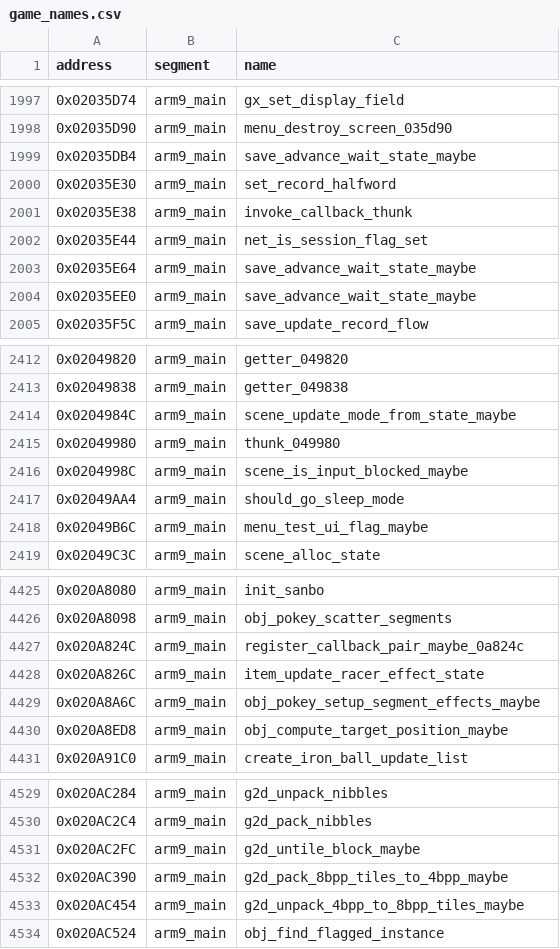
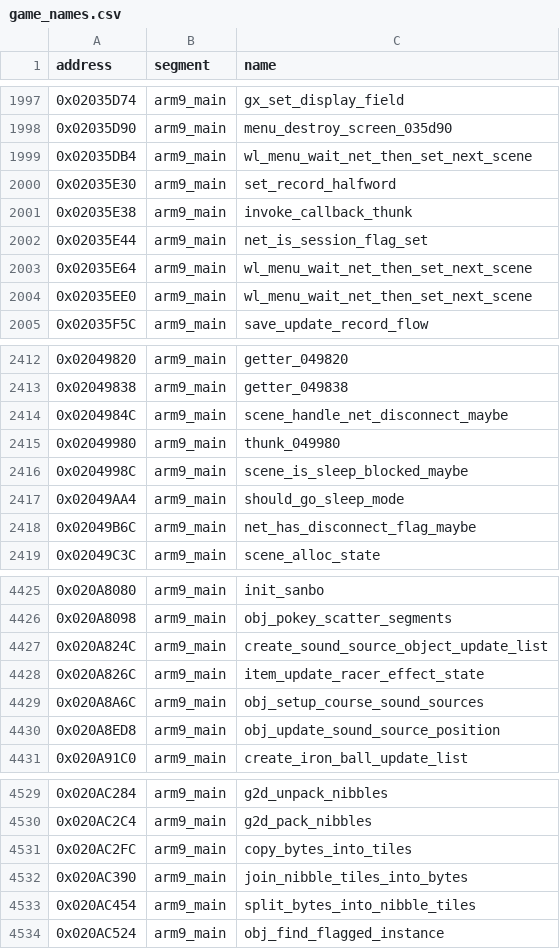
Before and after one commit to CameronStorer/MKDSrust, a CSV file: dictionary/game_names.csv, drawn as a sheet; only a part is shown, gaps mark what is left out; the diff covers the shown part only.

```diff
--- a/dictionary/game_names.csv
+++ b/dictionary/game_names.csv
@@ -1998,3 +1998,3 @@ address,segment,name
 0x02035D90,arm9_main,menu_destroy_screen_035d90
-0x02035DB4,arm9_main,save_advance_wait_state_maybe
+0x02035DB4,arm9_main,wl_menu_wait_net_then_set_next_scene
 0x02035E30,arm9_main,set_record_halfword
@@ -2002,4 +2002,4 @@ address,segment,name
 0x02035E44,arm9_main,net_is_session_flag_set
-0x02035E64,arm9_main,save_advance_wait_state_maybe
-0x02035EE0,arm9_main,save_advance_wait_state_maybe
+0x02035E64,arm9_main,wl_menu_wait_net_then_set_next_scene
+0x02035EE0,arm9_main,wl_menu_wait_net_then_set_next_scene
 0x02035F5C,arm9_main,save_update_record_flow
@@ -2413,7 +2413,7 @@ address,segment,name
 0x02049838,arm9_main,getter_049838
-0x0204984C,arm9_main,scene_update_mode_from_state_maybe
+0x0204984C,arm9_main,scene_handle_net_disconnect_maybe
 0x02049980,arm9_main,thunk_049980
-0x0204998C,arm9_main,scene_is_input_blocked_maybe
+0x0204998C,arm9_main,scene_is_sleep_blocked_maybe
 0x02049AA4,arm9_main,should_go_sleep_mode
-0x02049B6C,arm9_main,menu_test_ui_flag_maybe
+0x02049B6C,arm9_main,net_has_disconnect_flag_maybe
 0x02049C3C,arm9_main,scene_alloc_state
@@ -4426,6 +4426,6 @@ address,segment,name
 0x020A8098,arm9_main,obj_pokey_scatter_segments
-0x020A824C,arm9_main,register_callback_pair_maybe_0a824c
+0x020A824C,arm9_main,create_sound_source_object_update_list
 0x020A826C,arm9_main,item_update_racer_effect_state
-0x020A8A6C,arm9_main,obj_pokey_setup_segment_effects_maybe
-0x020A8ED8,arm9_main,obj_compute_target_position_maybe
+0x020A8A6C,arm9_main,obj_setup_course_sound_sources
+0x020A8ED8,arm9_main,obj_update_sound_source_position
 0x020A91C0,arm9_main,create_iron_ball_update_list
@@ -4530,5 +4530,5 @@ address,segment,name
 0x020AC2C4,arm9_main,g2d_pack_nibbles
-0x020AC2FC,arm9_main,g2d_untile_block_maybe
-0x020AC390,arm9_main,g2d_pack_8bpp_tiles_to_4bpp_maybe
-0x020AC454,arm9_main,g2d_unpack_4bpp_to_8bpp_tiles_maybe
+0x020AC2FC,arm9_main,copy_bytes_into_tiles
+0x020AC390,arm9_main,join_nibble_tiles_into_bytes
+0x020AC454,arm9_main,split_bytes_into_nibble_tiles
 0x020AC524,arm9_main,obj_find_flagged_instance
```
Also changed, not shown: 149 edited cells elsewhere in this file, dictionary/sdk_functions.csv.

| Activity |
If a line in the records above holds the string "address", copy it.

| Output for this task |
@@ -1998,3 +1998,3 @@ address,segment,name
@@ -2002,4 +2002,4 @@ address,segment,name
@@ -2413,7 +2413,7 @@ address,segment,name
@@ -4426,6 +4426,6 @@ address,segment,name
@@ -4530,5 +4530,5 @@ address,segment,name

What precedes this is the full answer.